Pollen counts, Plan grains, Bee Pollen, etc. You’ve probably heard the word ‘pollen’ a lot, but have you ever wondered, what it is exactly? Why do bees dedicate their lives to it? Can pollen even do us good?
The answers to these questions and a bit more information about this precious substance are in our short guide.
To begin with, Pollen is a fine, powdery, golden substance that comes from the male part of flowers on a plant. The microscopic particles can be dispersed through the air by the wind to fertilize the female flowers of other plants. It also attaches itself to bees as they move from flower to flower.
The bee flies into the center of the flower and scrapes off some of the pollen that it stores in the hairs on its legs in a part known as the ‘honey baskets’. It repeats this from flower to flower until the moistened, pressed down, collected pollen becomes a round granule.
We know what you’re wondering, so here’s the long list of the health benefits of pollen. Pollen is sometimes called a superfood – as well as protein, it contains over 200 other health-promoting substances like amino acids, essential fatty acids, a wide spectrum of vitamins, minerals, enzymes, antioxidants, micronutrients, and flavonoids. It cannot be made artificially and scientists still haven’t identified all its precious components.

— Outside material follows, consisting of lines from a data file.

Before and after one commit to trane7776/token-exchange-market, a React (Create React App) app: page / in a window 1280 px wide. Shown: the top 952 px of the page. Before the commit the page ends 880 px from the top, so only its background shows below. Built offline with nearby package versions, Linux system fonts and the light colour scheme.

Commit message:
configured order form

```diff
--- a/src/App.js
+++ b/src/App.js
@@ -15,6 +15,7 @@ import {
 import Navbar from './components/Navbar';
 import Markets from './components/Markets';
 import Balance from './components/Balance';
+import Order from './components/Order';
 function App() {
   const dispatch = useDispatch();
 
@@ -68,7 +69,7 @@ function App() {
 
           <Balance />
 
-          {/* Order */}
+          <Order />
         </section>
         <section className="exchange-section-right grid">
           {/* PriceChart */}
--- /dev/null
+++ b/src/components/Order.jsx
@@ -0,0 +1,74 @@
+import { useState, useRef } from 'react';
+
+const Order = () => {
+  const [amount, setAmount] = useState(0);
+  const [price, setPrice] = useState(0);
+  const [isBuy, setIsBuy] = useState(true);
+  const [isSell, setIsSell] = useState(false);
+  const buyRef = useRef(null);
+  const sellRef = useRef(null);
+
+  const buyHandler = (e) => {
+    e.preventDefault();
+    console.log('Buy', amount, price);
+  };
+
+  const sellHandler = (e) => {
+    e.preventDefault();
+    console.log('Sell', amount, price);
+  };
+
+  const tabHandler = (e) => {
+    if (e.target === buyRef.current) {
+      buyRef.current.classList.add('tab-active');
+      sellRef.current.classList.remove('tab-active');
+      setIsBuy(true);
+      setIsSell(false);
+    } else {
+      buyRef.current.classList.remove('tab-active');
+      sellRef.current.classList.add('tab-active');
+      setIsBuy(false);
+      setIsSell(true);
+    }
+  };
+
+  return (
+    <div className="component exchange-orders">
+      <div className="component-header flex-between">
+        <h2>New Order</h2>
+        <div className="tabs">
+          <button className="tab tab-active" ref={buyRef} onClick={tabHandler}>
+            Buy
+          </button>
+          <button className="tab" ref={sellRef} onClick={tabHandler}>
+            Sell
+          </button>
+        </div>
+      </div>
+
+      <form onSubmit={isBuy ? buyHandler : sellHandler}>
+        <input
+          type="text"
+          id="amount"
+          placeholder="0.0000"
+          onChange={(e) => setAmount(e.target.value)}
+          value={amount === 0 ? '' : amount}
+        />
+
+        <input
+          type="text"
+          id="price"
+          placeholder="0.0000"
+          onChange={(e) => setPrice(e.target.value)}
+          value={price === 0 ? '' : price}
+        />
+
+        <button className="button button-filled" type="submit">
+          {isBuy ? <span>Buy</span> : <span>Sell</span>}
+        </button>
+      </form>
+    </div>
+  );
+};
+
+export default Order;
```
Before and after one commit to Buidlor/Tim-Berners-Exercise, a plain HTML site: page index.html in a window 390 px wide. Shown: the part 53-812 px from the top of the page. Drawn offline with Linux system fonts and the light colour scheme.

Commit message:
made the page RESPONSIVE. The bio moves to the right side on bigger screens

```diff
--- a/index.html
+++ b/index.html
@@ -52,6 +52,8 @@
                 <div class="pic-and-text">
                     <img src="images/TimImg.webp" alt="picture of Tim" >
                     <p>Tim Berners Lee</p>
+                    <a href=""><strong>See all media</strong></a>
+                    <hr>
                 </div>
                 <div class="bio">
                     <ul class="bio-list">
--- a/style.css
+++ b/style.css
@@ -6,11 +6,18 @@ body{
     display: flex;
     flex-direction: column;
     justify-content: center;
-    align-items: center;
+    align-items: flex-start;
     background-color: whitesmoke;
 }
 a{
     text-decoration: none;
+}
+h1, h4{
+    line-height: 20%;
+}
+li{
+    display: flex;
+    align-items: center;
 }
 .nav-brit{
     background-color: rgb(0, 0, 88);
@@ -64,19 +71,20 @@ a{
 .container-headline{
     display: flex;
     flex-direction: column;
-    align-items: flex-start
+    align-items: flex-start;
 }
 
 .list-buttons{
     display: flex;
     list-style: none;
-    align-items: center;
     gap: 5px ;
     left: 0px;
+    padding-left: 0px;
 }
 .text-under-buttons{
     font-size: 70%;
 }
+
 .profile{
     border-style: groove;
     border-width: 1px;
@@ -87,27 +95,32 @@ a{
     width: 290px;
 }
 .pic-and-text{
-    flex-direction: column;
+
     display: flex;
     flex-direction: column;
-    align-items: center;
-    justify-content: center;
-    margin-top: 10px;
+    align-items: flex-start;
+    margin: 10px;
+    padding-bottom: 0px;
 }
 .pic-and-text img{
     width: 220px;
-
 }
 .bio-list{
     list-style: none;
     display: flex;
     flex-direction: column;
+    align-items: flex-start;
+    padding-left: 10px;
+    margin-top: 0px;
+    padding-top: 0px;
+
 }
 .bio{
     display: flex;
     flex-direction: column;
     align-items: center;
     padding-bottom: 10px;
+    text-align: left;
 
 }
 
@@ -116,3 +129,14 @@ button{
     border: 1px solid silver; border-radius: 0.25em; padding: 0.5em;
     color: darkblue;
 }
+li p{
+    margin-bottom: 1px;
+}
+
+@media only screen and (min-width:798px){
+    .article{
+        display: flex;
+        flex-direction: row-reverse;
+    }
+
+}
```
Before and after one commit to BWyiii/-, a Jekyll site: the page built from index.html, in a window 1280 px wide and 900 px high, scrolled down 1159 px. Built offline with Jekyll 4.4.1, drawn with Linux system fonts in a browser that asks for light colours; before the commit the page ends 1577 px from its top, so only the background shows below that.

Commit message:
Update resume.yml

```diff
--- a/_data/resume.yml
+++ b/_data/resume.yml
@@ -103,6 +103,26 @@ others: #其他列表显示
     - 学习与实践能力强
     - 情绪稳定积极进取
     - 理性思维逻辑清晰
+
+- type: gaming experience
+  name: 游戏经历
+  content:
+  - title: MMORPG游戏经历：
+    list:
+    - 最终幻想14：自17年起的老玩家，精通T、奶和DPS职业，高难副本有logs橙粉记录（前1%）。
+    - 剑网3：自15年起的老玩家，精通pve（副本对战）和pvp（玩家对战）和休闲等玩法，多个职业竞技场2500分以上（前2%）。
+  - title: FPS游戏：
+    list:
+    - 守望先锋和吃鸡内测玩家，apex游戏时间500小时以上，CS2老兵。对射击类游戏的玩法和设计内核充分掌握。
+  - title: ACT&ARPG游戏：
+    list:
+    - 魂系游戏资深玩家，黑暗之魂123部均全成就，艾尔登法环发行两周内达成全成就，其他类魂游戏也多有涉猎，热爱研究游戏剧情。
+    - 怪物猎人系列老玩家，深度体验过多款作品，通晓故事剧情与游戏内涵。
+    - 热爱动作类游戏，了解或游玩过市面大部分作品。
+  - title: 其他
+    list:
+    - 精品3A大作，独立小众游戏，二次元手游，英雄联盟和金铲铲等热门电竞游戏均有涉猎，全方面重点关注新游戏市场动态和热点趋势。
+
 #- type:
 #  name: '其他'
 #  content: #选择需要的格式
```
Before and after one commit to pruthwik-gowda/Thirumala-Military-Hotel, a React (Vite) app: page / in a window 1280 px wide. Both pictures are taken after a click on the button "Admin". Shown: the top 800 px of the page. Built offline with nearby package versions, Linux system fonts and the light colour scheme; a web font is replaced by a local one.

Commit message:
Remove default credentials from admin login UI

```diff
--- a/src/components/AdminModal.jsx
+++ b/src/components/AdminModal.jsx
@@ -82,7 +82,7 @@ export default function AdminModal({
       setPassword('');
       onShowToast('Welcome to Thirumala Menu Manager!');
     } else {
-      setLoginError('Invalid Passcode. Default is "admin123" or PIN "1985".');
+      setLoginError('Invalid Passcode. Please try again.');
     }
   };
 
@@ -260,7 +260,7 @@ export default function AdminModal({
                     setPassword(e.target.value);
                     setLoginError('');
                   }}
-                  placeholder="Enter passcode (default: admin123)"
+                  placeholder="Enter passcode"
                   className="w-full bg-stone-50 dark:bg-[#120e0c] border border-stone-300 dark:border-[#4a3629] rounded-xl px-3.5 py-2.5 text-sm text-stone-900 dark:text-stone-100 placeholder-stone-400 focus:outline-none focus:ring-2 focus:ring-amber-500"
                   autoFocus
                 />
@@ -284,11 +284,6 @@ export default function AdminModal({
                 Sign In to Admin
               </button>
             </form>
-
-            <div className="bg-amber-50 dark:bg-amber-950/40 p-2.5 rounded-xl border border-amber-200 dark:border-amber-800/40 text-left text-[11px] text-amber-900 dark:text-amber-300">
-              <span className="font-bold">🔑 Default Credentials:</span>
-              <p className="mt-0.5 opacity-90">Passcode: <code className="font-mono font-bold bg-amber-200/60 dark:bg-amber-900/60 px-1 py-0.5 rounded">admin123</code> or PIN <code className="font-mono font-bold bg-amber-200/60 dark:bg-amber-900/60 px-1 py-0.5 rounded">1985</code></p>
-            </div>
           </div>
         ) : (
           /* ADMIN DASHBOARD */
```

This powerhouse of nutrients sustains the life and growth of the bees and is considered one of nature’s complete foods. It has been used therapeutically by many ancient civilizations such as the Chinese, Romans, and Egyptians. Hippocrates and Pythagoras prescribed bee pollen for its healing properties and it sustained Native Americans on long journeys.
Today it is used as a health supplement; studies and trials credit bee pollen as the root of many benefits including:
Energy and stamina
The high levels of natural protein, that the body can absorb easily in this form, helps to build muscle tissue and aid in cell renewal. The British Sports Council recorded a 40-50% increase in strength in athletes who had taken bee pollen regularly and it is used by Olympic athletes and bodybuilders to increase strength and endurance.
Substances in pollen may stop the growth of harmful bacteria in the gut, having a balancing effect on the digestive system. There have been reports of people lowering their cholesterol levels when taking bee pollen.
Anti-inflammatory and pain relief
Some studies indicate that bee pollen lessens pain due to its anti-inflammatory properties (reducing swelling) even in some cancer cases.
Other areas where studies show encouraging signs and there is positive anecdotal is in the treatment of infertility (by stimulating the ovaries) and reducing the side effects of menopause (such as hot flushes).
Concentration and focus
Pollen is a rich source of vitamins B1, B2, and B3 which are essential for a healthy nervous system and brain.
We know that was a load of wisdom for today, but the next time you hear the word Pollen and honey, just remember that ‘Honey All Day’ has truly raw honey with high POLLEN counts.